As the Nuremberg Trials began, higher-ups heard there was a German-speaking Army chaplain and asked Gerecke to take on the role of ministering to 21 high-ranking Nazis on trial for their lives.
In saying yes, Gerecke played one of the most puzzling and under-examined roles in what Townsend calls “the judicial improvisation we now call the Nuremberg trials.”
“Gerecke was the perfect choice,” Townsend said. “He was able to go in with his mind and his eyes wide open. He had seen Dachau, he knew what these people were responsible for but he was able to move past that in terms of his ability to relate to them.”
Townsend thinks Gerecke looked beyond the terrible men imprisoned in front of him to the children they had once been. One of the most lovely — and chilling — pieces in the book comes when Gerecke accompanies Keitel up the 13 steps of the gallows and prays aloud with him a German prayer both were taught by their mothers.
“He knew that he needed to save the souls of as many of these men as he could before they were executed,” Townsend said. “I think for him he thought it was a great gift he had been given.”
And not one he took lightly. Gerecke did not give communion to any of the Nazis unless he believed they were truly penitent and made a profession of faith in Jesus.
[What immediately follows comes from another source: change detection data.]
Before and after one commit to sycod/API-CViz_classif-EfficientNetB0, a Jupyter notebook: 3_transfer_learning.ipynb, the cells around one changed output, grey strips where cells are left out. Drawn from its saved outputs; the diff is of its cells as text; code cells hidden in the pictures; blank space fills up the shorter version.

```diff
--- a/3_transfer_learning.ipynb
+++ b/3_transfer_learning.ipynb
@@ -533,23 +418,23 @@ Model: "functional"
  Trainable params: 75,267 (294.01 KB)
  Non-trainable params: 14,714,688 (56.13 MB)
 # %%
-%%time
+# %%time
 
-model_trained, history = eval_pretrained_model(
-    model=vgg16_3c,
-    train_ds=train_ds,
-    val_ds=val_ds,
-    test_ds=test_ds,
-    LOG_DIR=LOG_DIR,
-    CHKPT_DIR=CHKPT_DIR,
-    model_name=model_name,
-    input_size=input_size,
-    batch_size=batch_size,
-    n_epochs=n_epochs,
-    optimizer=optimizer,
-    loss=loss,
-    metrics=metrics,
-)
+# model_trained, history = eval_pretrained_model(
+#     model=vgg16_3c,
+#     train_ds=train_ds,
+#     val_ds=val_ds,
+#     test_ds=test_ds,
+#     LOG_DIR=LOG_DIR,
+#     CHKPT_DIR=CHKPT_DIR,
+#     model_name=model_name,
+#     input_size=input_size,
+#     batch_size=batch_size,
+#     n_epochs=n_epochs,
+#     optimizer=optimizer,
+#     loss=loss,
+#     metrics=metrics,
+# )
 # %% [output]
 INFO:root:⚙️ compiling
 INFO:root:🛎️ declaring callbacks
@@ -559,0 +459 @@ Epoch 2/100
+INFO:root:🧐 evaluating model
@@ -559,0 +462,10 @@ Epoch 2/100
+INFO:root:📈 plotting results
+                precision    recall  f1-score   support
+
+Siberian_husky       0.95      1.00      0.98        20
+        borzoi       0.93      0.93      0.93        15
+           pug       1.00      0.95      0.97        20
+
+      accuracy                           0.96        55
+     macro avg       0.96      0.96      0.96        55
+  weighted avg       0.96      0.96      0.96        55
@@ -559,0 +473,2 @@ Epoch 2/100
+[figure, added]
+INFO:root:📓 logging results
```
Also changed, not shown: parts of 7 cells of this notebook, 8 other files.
Only four of the 11 sentenced to hang met Gerecke’s standard.
One who did not was Goering, who many historians credit with helping to create “the Final Solution,” the genocide of the Jews. When he and Gerecke discussed the divinity of Jesus, Goering disparaged the idea.
“This Jesus you always speak of,” he said to Gerecke, “to me he is just another smart Jew.”
Gerecke held that unless he accepted Jesus as his savior, Goering could not receive communion.
“You are not a Christian,” Gerecke told Goering, “and as a Christian pastor I cannot commune you.”
Within hours, Goering was dead, robbing the hangman by swallowing cyanide he had secreted in his cell.
In the end, Gerecke walked five men to the gallows. After the war, he was criticized by some of his fellow pastors for not granting Goering communion. And he was criticized for ministering to such monsters in the first place.
During the trials, a rumor spread among the Nazis that Gerecke would go home before the end. They wrote a letter to his wife, Alma, asking her to please let him stay. That letter, which Townsend first saw in a St. Louis exhibit, led him to the story.
“Our dear Chaplain Gerecke is necessary not only for us as a minister but also as the thoroughly good man that he is,” the letter reads above the signatures of Goering, Keitel, Speer and others. Then it includes a word Townsend writes is not often associated with Nazis: “We simply have come to love him.”
— by Kimberly Winston | RNS